[Web page edit records]
= Beginning of Section =

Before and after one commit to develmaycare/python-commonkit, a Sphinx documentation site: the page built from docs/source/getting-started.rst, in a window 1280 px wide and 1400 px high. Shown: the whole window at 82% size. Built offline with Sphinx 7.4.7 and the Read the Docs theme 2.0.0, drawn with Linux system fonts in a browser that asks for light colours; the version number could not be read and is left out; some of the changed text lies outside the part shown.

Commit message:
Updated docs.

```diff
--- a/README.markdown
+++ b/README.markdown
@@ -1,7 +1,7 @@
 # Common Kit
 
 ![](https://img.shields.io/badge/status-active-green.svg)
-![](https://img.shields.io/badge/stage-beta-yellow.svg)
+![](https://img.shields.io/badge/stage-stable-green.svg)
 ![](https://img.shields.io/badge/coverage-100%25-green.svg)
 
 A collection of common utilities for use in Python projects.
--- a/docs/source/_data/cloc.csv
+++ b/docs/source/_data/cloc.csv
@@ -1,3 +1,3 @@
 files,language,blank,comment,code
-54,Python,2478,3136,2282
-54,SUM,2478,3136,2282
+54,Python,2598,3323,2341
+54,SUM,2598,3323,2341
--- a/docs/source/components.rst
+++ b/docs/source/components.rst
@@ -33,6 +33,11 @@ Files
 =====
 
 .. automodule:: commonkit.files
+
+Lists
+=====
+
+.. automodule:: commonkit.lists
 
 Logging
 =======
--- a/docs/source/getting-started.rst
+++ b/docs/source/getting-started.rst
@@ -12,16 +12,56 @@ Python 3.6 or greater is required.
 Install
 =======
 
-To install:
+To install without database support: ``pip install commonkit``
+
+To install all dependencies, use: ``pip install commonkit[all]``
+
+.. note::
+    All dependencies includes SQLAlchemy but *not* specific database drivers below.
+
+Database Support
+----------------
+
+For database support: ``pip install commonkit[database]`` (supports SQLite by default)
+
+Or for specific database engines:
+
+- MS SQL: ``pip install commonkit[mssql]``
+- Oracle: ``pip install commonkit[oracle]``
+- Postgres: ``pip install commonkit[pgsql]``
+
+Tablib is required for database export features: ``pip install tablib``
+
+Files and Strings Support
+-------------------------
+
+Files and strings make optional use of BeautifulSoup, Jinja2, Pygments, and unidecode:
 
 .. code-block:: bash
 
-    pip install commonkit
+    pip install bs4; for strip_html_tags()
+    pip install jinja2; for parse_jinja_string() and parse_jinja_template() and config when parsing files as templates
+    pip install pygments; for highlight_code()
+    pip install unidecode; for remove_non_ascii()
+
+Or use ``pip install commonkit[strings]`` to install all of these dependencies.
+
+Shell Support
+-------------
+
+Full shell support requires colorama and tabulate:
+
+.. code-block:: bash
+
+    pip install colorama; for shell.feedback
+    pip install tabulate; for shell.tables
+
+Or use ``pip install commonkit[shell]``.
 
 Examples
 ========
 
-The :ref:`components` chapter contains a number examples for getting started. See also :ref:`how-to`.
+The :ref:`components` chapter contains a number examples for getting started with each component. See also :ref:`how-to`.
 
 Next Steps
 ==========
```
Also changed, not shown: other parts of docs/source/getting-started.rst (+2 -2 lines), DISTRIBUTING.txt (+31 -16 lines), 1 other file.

= End of Section =

- _Task prompt_: The records above are to be printed in full, exactly as they appear.

- _Exercise result_:
Before and after one commit to develmaycare/python-commonkit, a Sphinx documentation site: the page built from docs/source/getting-started.rst, in a window 1280 px wide and 1400 px high. Shown: the whole window at 82% size. Built offline with Sphinx 7.4.7 and the Read the Docs theme 2.0.0, drawn with Linux system fonts in a browser that asks for light colours; the version number could not be read and is left out; some of the changed text lies outside the part shown.

Commit message:
Updated docs.

```diff
--- a/README.markdown
+++ b/README.markdown
@@ -1,7 +1,7 @@
 # Common Kit
 
 ![](https://img.shields.io/badge/status-active-green.svg)
-![](https://img.shields.io/badge/stage-beta-yellow.svg)
+![](https://img.shields.io/badge/stage-stable-green.svg)
 ![](https://img.shields.io/badge/coverage-100%25-green.svg)
 
 A collection of common utilities for use in Python projects.
--- a/docs/source/_data/cloc.csv
+++ b/docs/source/_data/cloc.csv
@@ -1,3 +1,3 @@
 files,language,blank,comment,code
-54,Python,2478,3136,2282
-54,SUM,2478,3136,2282
+54,Python,2598,3323,2341
+54,SUM,2598,3323,2341
--- a/docs/source/components.rst
+++ b/docs/source/components.rst
@@ -33,6 +33,11 @@ Files
 =====
 
 .. automodule:: commonkit.files
+
+Lists
+=====
+
+.. automodule:: commonkit.lists
 
 Logging
 =======
--- a/docs/source/getting-started.rst
+++ b/docs/source/getting-started.rst
@@ -12,16 +12,56 @@ Python 3.6 or greater is required.
 Install
 =======
 
-To install:
+To install without database support: ``pip install commonkit``
+
+To install all dependencies, use: ``pip install commonkit[all]``
+
+.. note::
+    All dependencies includes SQLAlchemy but *not* specific database drivers below.
+
+Database Support
+----------------
+
+For database support: ``pip install commonkit[database]`` (supports SQLite by default)
+
+Or for specific database engines:
+
+- MS SQL: ``pip install commonkit[mssql]``
+- Oracle: ``pip install commonkit[oracle]``
+- Postgres: ``pip install commonkit[pgsql]``
+
+Tablib is required for database export features: ``pip install tablib``
+
+Files and Strings Support
+-------------------------
+
+Files and strings make optional use of BeautifulSoup, Jinja2, Pygments, and unidecode:
 
 .. code-block:: bash
 
-    pip install commonkit
+    pip install bs4; for strip_html_tags()
+    pip install jinja2; for parse_jinja_string() and parse_jinja_template() and config when parsing files as templates
+    pip install pygments; for highlight_code()
+    pip install unidecode; for remove_non_ascii()
+
+Or use ``pip install commonkit[strings]`` to install all of these dependencies.
+
+Shell Support
+-------------
+
+Full shell support requires colorama and tabulate:
+
+.. code-block:: bash
+
+    pip install colorama; for shell.feedback
+    pip install tabulate; for shell.tables
+
+Or use ``pip install commonkit[shell]``.
 
 Examples
 ========
 
-The :ref:`components` chapter contains a number examples for getting started. See also :ref:`how-to`.
+The :ref:`components` chapter contains a number examples for getting started with each component. See also :ref:`how-to`.
 
 Next Steps
 ==========
```
Also changed, not shown: other parts of docs/source/getting-started.rst (+2 -2 lines), DISTRIBUTING.txt (+31 -16 lines), 1 other file.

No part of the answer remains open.